Phaedrus felt that at the moment of pure Quality perception, or not even perception, at the moment of pure Quality, there is no subject and there is no object. There is only a sense of Quality that produces a later awareness of subjects and objects. At the moment of pure quality, subject and object are identical. This is the Tat tvam asi truth of the Upanishads, but it’s also reflected in modern street argot. “Getting with it,” “digging it,” “grooving on it” are all slang reflections of this identity. It is this identity that is the basis of craftsmanship in all the technical arts. And it is this identity that modern, dualistically conceived technology lacks. The creator of it feels no particular sense of identity. with it. The owner of it feels no particular sense of identity with it. The user of it feels no particular sense of identity with it. Hence, by Phaedrus’ definition, it has no Quality.
Making a good piece of furniture is an awful lot like playing a good game of basketball where things just fall into place without ever really thinking about them. Of course, that only happens once you’ve practiced enough to reach a certain skill level. People used to ask me why I didn’t make furniture to sell, and I might have if I’d needed the money, but I felt a real closeness to the best pieces I made, and, the more I live with them the more they are a part of me. I think that’s the reason that traditional craftsmen took pride in their work, it was a part of them.
I agree with when Pirsig when he says that
The way to solve the conflict between human values and technological needs is not to run away from technology That’s impossible. The way to resolve the conflict is to break down the barriers of dualistic thought that prevent a real understanding of what technology is — “not an exploitation of nature, but a fusion of nature and the human spirit into a new kind of creation that transcends both.
I do know that most of the artistic things I’ve done have been made possible because of advances in technology. Working full time as a high school teacher, I didn’t have time to learn skills the way traditional craftsmen did. If I had had to use just hand tools, I could never have made the furniture that I did. I envied Vietnamese carpenters who could create handsome pieces of furniture from packing crates using only the hand tools they carried with them, but it takes a lifetime to learn how to do that and I didn’t have a lifetime.

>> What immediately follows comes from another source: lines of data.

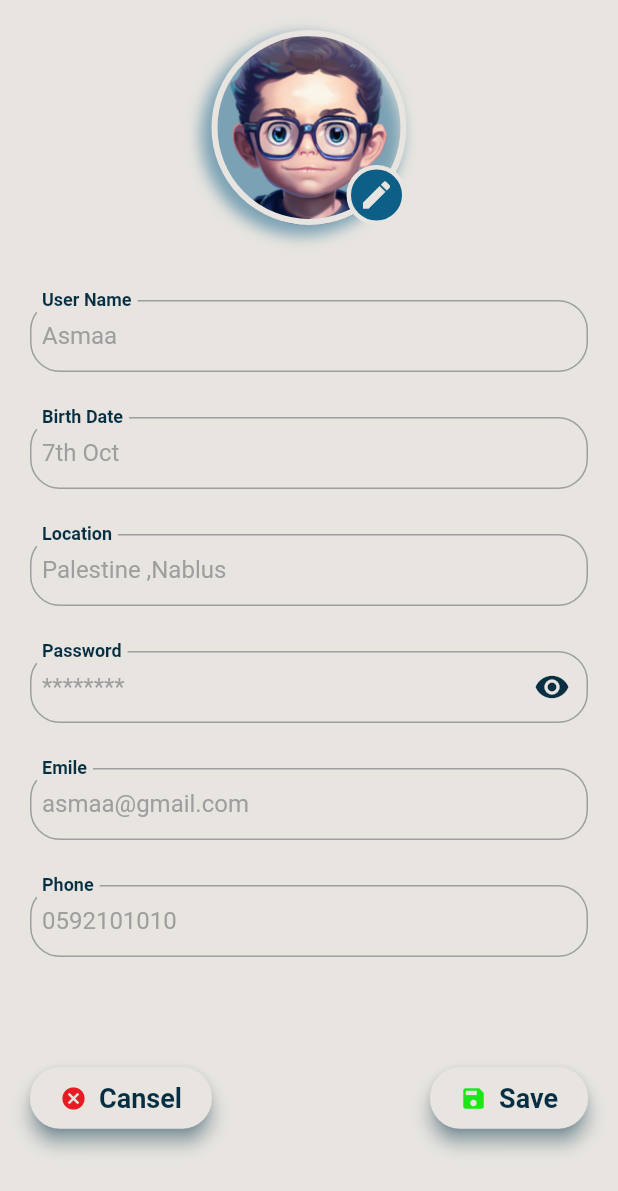
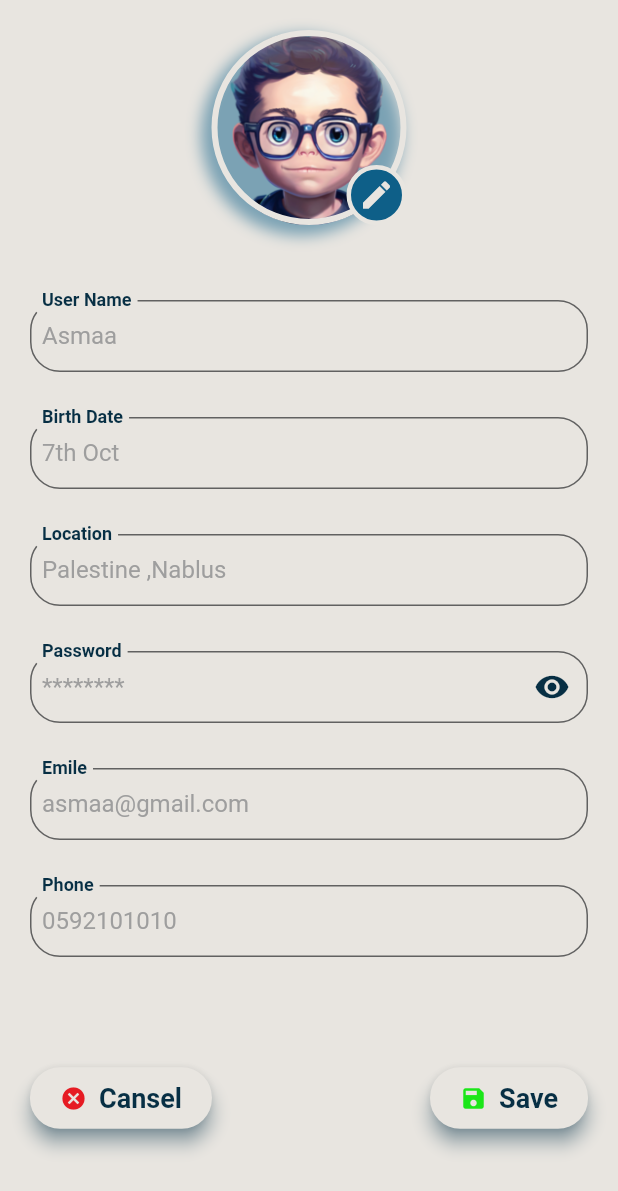
Before and after one commit to AsmaaSaleh1/Spectrum-speak, a Flutter app: the EditProfile screen opened directly, on a phone screen of 412 x 824 dp. Shown: the top 1191 px of the screen. Run offline on Flutter 3.47's test engine with Material 2 defaults, Android fonts, the phone set to English and light mode, and no system bars; our stand-ins replace circular_profile_avatar, font_awesome_flutter, google_fonts; Roboto replaces fonts that are missing (Tinos).

Commit message:
small edits for many file

```diff
--- a/lib/const.dart
+++ b/lib/const.dart
@@ -4,7 +4,8 @@ const Color kBlue= Color(0xff04b5e4);
 const Color kPrimary= Color(0xffE8E5E0);
 const Color kRed= Color(0xffE61B23);
 const Color kDarkBlue= Color(0xff0E5F88);
-const Color kYellow=Color(0xffF6EE04);
+const Color kYellow=Color(0xffFFC40C);//#F6EE04
+const Color kGreen=Color(0xff00A550);
 Color kDarkerColor = Color.fromARGB(
   kDarkBlue.alpha,  // Keep the alpha channel the same
   kDarkBlue.red ~/ 2, // Reduce the red component by half
--- a/lib/units/build_text_field.dart
+++ b/lib/units/build_text_field.dart
@@ -1,4 +1,3 @@
-
 import 'package:flutter/cupertino.dart';
 import 'package:flutter/material.dart';
 
@@ -13,13 +12,16 @@ Widget buildTextField(String labelText, String placeholder,
       decoration: InputDecoration(
         suffixIcon: isPasswordTextField
             ? IconButton(
-            onPressed: () {},
-            icon: Icon(
-              Icons.remove_red_eye,
-              color: kDarkerColor,
-            ))
+                onPressed: () {},
+                icon: Icon(
+                  Icons.remove_red_eye,
+                  color: kDarkerColor,
+                ))
             : null,
-        contentPadding: const EdgeInsets.only(bottom: 5, left: 8,),
+        contentPadding: const EdgeInsets.only(
+          bottom: 5,
+          left: 8,
+        ),
         labelText: labelText,
         labelStyle: TextStyle(
           fontSize: 16,
@@ -35,8 +37,8 @@ Widget buildTextField(String labelText, String placeholder,
         ),
         enabledBorder: OutlineInputBorder(
           borderRadius: BorderRadius.circular(20.0),
-          borderSide: const BorderSide(
-            color: Colors.grey,
+          borderSide: BorderSide(
+            color: Colors.grey.shade700,
           ),
         ),
         focusedBorder: OutlineInputBorder(
--- a/lib/widgets/parent_information.dart
+++ b/lib/widgets/parent_information.dart
@@ -1,7 +1,6 @@
 import 'package:flutter/cupertino.dart';
 import 'package:flutter/material.dart';
 import 'package:font_awesome_flutter/font_awesome_flutter.dart';
-import 'package:flutter/foundation.dart';
 
 import '../const.dart';
 
--- a/pubspec.yaml
+++ b/pubspec.yaml
@@ -65,7 +65,7 @@ flutter:
   assets:
     - images/prof.png
     - images/profile.jpg
-
+    - images/center.jpg
   # An image asset can refer to one or more resolution-specific "variants", see
   # https://flutter.dev/assets-and-images/#resolution-aware
 
```
Also changed, not shown: lib/main.dart (+5 -2 lines), images/center.jpg (added).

Nor could I have produced the photos that I post here without a digital camera and Photoshop. I’ve studied watercolors in a junior college, but I didn’t have the time to maintain those skills while teaching and raising kids. Without my computer, not to mention my digital camera, I’d be pretty much limited to snapshots as my parents were.